**About this task**. Go through the material and copy each line that includes "match".

**Extracted material**.
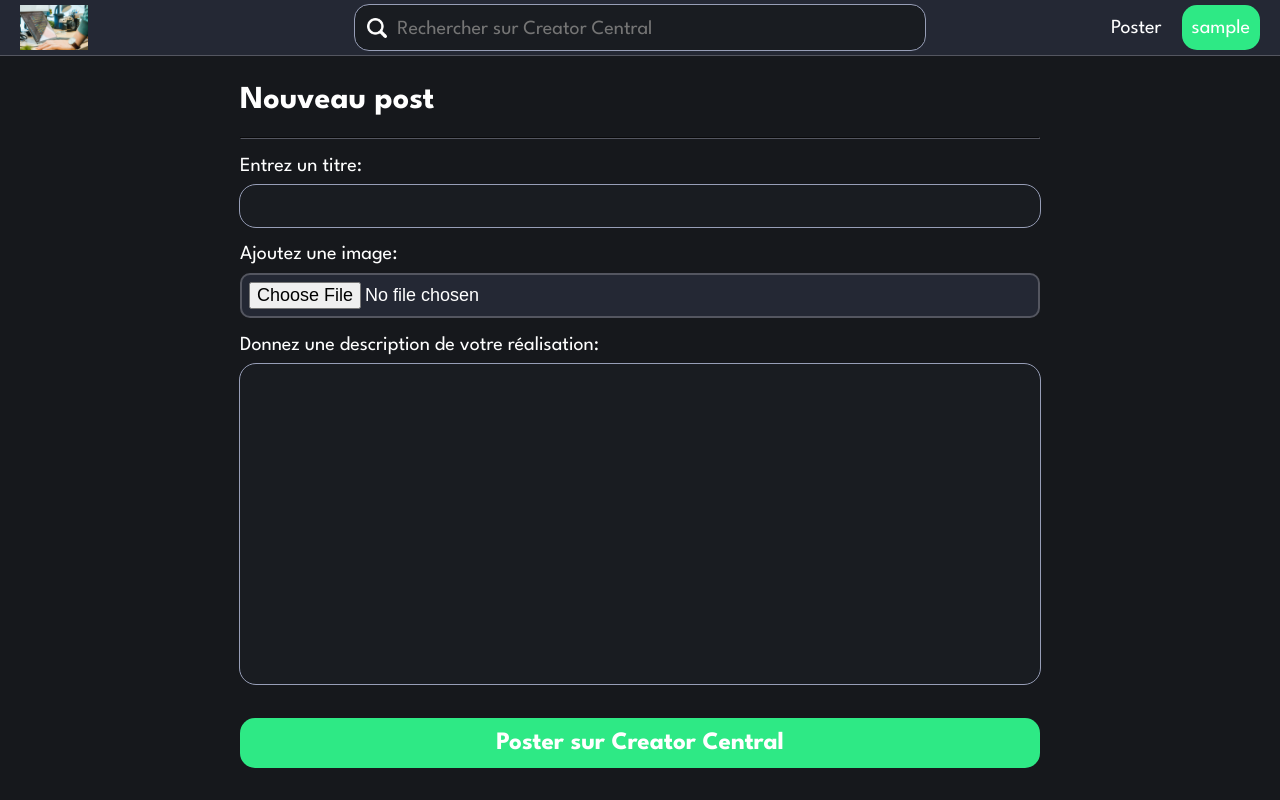
After one commit to HeosFx/CreatorCentral, a PHP site: page /newpost.php in a window 1280 px wide. The commit adds this page. Run offline with PHP 8.4, Linux system fonts and the light colour scheme; the visitor is signed in with stand-in values (Sample User, id 1).

Commit message:
Started new post page + added checkSession() + rearranged CSS

```diff
--- a/feed.php
+++ b/feed.php
@@ -1,7 +1,6 @@
 <?php
 include("./pageparts/databaseFunctions.php");
 ConnectDatabase();
-$loginStatus = CheckLoginForm();
 
 ?>
 
--- a/login.php
+++ b/login.php
@@ -34,7 +34,7 @@ $loginStatus = CheckLoginForm();
     <label for="password">Mot de passe :</label>
     <input type="password" id="password" name="password" class="short-text-field">
 
-    <button type="submit">Se Connecter</button>
+    <button type="submit" class="wide-button">Se Connecter</button>
 
     <p class="new">Nouveau sur Creator Central ? <a href="./register.php">Créer un compte</a></>
 </form>
--- /dev/null
+++ b/newpost.php
@@ -0,0 +1,57 @@
+<?php
+include("./pageparts/databaseFunctions.php");
+ConnectDatabase();
+if (!CheckSession()){
+    header("Location: ./login.php");
+}
+$newPostStatus = CheckPostForm();
+
+
+?>
+
+<!DOCTYPE html>
+<html lang="fr">
+<head>
+    <meta charset="UTF-8">
+    <title>Nouveau post | Creator Central</title>
+    <link rel="stylesheet" href="styles/font.css">
+    <link rel="stylesheet" href="styles/header.css">
+    <link rel="stylesheet" href="styles/global.css">
+</head>
+
+<body>
+    <?php include './pageparts/header.php' ?>
+    <div class="main-container">
+        <h1>Nouveau post</h1>
+        <hr>
+        <?php
+        if ($newPostStatus["Successful"]) {
+            echo '<p class="successMessage">Votre post a bien été publié</p>';
+            header("Location: ./feed.php");
+        } elseif (isset($newPostStatus["ErrorMessage"])) {
+            echo '<p class="errorMessage">' . $newPostStatus["ErrorMessage"] . '</p>';
+        }
+        ?>
+
+        <form method="post" action="#">
+            <label for="title">Entrez un titre:</label>
+            <input type="text" class="short-text-field" name="title" id="title">
+
+            <label>Ajoutez une image:</label>
+            <input type="file" accept=".png,.jpg,.jpeg,.gif" name="image-file" id="image-file">
+
+            <label>Donnez une description de votre réalisation:</label>
+            <textarea class="long-text-field" name="description" id="description"></textarea>
+
+            <br>
+            <input type="submit" value="Poster sur Creator Central" class="wide-button">
+
+        </form>
+    </div>
+
+</body>
+</html>
+
+<?php
+DisconnectDatabase();
+?>
--- a/pageparts/databaseFunctions.php
+++ b/pageparts/databaseFunctions.php
@@ -1,4 +1,5 @@
 <?php
+session_start();
 
 // Function to open connection to database
 //--------------------------------------------------------------------------------
@@ -41,10 +42,9 @@ function CheckLoginForm()
     $error = NULL;
     $loginSuccessful = false;
 
-    session_start();
 
     // Check the PHP session to see if the user is already logged in
-    if (isset($_SESSION["username"])) {
+    if (CheckSession()) {
         $loginSuccessful = true;
     } // If the login form has been completed
     elseif ($_SERVER['REQUEST_METHOD'] == "POST") {
@@ -95,16 +95,13 @@ function CheckNewAccountForm()
 
         if ($result->num_rows > 0) {
             $error = "Echec: l'identifiant est déjà utilisé";
-        }
-        // Checks if the username is at least 4 characters long
+        } // Checks if the username is at least 4 characters long
         elseif (strlen($username) < 4) {
             $error = "Echec: le nom utilisateur doit comporter au moins 4 caractères";
-        }
-        // Checks if the two password match
+        } // Checks if the two password match
         elseif ($_POST["password"] != $_POST["confirm"]) {
             $error = "Echec: les mots de passe ne correspondent pas";
-        }
-        // Checks if the password is at least 8 characters long
+        } // Checks if the password is at least 8 characters long
         elseif (strlen($_POST["password"]) < 8) {
             $error = "Echec: le mot de passe doit comporter au moins 8 caractères";
         } else {
@@ -113,7 +110,6 @@ function CheckNewAccountForm()
 
             $query = "INSERT INTO `users` VALUES ('$username', '$hash')";
             $result = $conn->query($query);
-            session_start();
             $_SESSION["username"] = $username;
 
             if (mysqli_affected_rows($conn) == 0) {
@@ -129,12 +125,53 @@ function CheckNewAccountForm()
 }
 
 
+function CheckPostForm()
+{
+    global $conn;
+
+    $creationSuccessful = false;
+    $error = NULL;
+
+
+    // If the post creation form has been completed
+    if ($_SERVER['REQUEST_METHOD'] == 'POST' && CheckSession()) {
+        echo '<br><br><br><br>bonjour';
+        $title = SecurizeString_ForSQL($_POST['title']);
+        $desc = SecurizeString_ForSQL($_POST['description']);
+
+
+        // Checks if the user entered a title
+        if (strlen($title) < 1) {
+            $error = "Echec: Le titre ne peut pas être vide";
+        } elseif (!isset($_FILES["image-file"])) { // Checks the image file is valid
+            $error = "Echec: Le post doit contenir une image"; // Checks the file extension
+        } else {
+            // Generates a unique id for the post
+            $postId = md5($_SESSION["username"] . microtime());
+            $extension = pathinfo($_FILES["image-file"]["tmp_name"], PATHINFO_EXTENSION);
+            $targetImage = "../uploads/" . $postId . $extension;
+            move_uploaded_file($_FILES["image-file"]["tmp_name"], $targetImage);
+
+        }
+
+    }
+
+    return ['Successful' => $creationSuccessful,
+        'ErrorMessage' => $error];
+}
+
+
+function CheckSession()
+{
+    return isset($_SESSION["username"]);
+}
+
 // Function to close connection to database
 //--------------------------------------------------------------------------------
+
 function DisconnectDatabase()
 {
     global $conn;
     $conn->close();
 }
-
 ?>
--- a/pageparts/header.php
+++ b/pageparts/header.php
@@ -5,7 +5,7 @@ if ($_SERVER["REQUEST_METHOD"] && isset($_POST["logout"])) {
     session_destroy();
 }
 
-if (isset($_SESSION["username"])) {
+if (CheckSession()) {
     $user_connected = true;
     $username = $_SESSION["username"];
 } else {
--- a/styles/global.css
+++ b/styles/global.css
@@ -21,7 +21,6 @@ body {
 .short-text-field {
     font-family: 'LeagueSpartan', Bahnschrift, sans-serif;
     font-size: 20px;
-    font-weight: lighter;
     color: #DDD;
     height: 40px;
     padding-inline: 10px;
@@ -29,8 +28,80 @@ body {
     border: none;
     outline: var(--lighter-grey) solid 1px;
     background: var(--dark-grey);
+    width: calc(100% - 20px);
+    margin-top: 10px;
 }
 
 .short-text-field:focus {
     outline: solid 2px var(--green-accent);
 }
+
+.long-text-field{
+    resize: none;
+    width: calc(100% - 20px);
+    padding: 10px;
+    height: 300px;
+    background: var(--dark-grey);
+    color:  white;
+    font-size: 20px;
+    font-family: 'LeagueSpartan', Bahnschrift, sans-serif;
+    border-radius: 16px;
+    border: none;
+    outline: var(--lighter-grey) solid 1px;
+    margin-top: 10px;
+}
+
+.long-text-field:focus {
+    outline: solid 2px var(--green-accent);
+}
+
+
+.main-container{
+    margin-top: var(--header-height);
+    padding: 10px 0;
+    width: min(90%, 800px);
+    margin-inline: auto;
+}
+
+label {
+    display: block;
+    font-weight: normal;
+    margin-top: 18px;
+    font-size: 20px;
+}
+
+.wide-button {
+    font-family: 'LeagueSpartan', Bahnschrift, sans-serif;
+    margin-top: 30px;
+    background: var(--green-accent);
+    color: white;
+    border: none;
+    width: 100%;
+    font-size: 25px;
+    font-weight: bold;
+    border-radius: 15px;
+    height: 50px;
+    cursor: pointer;
+}
+
+.wide-button:hover {
+    background: var(--green-accent-dark)
+}
+
+.wide-button:active {
+    background: var(--green-accent-darker)
+}
+
+hr{
+    border-color: var(--light-grey);
+}
+
+input[type="file"]{
+    border-radius: 10px;
+    width: calc(100% - 14px - 4px);
+    font-size: 18px;
+    margin-top: 10px;
+    padding: 7px 7px;
+    border: 2px solid var(--light-grey);
+    background: var(--grey);
+}
```
Also changed, not shown: register.php (+6 -1 lines), styles/login_page.css (+0 -32 lines).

**Result for this task**.
-        // Checks if the two password match
+        } // Checks if the two password match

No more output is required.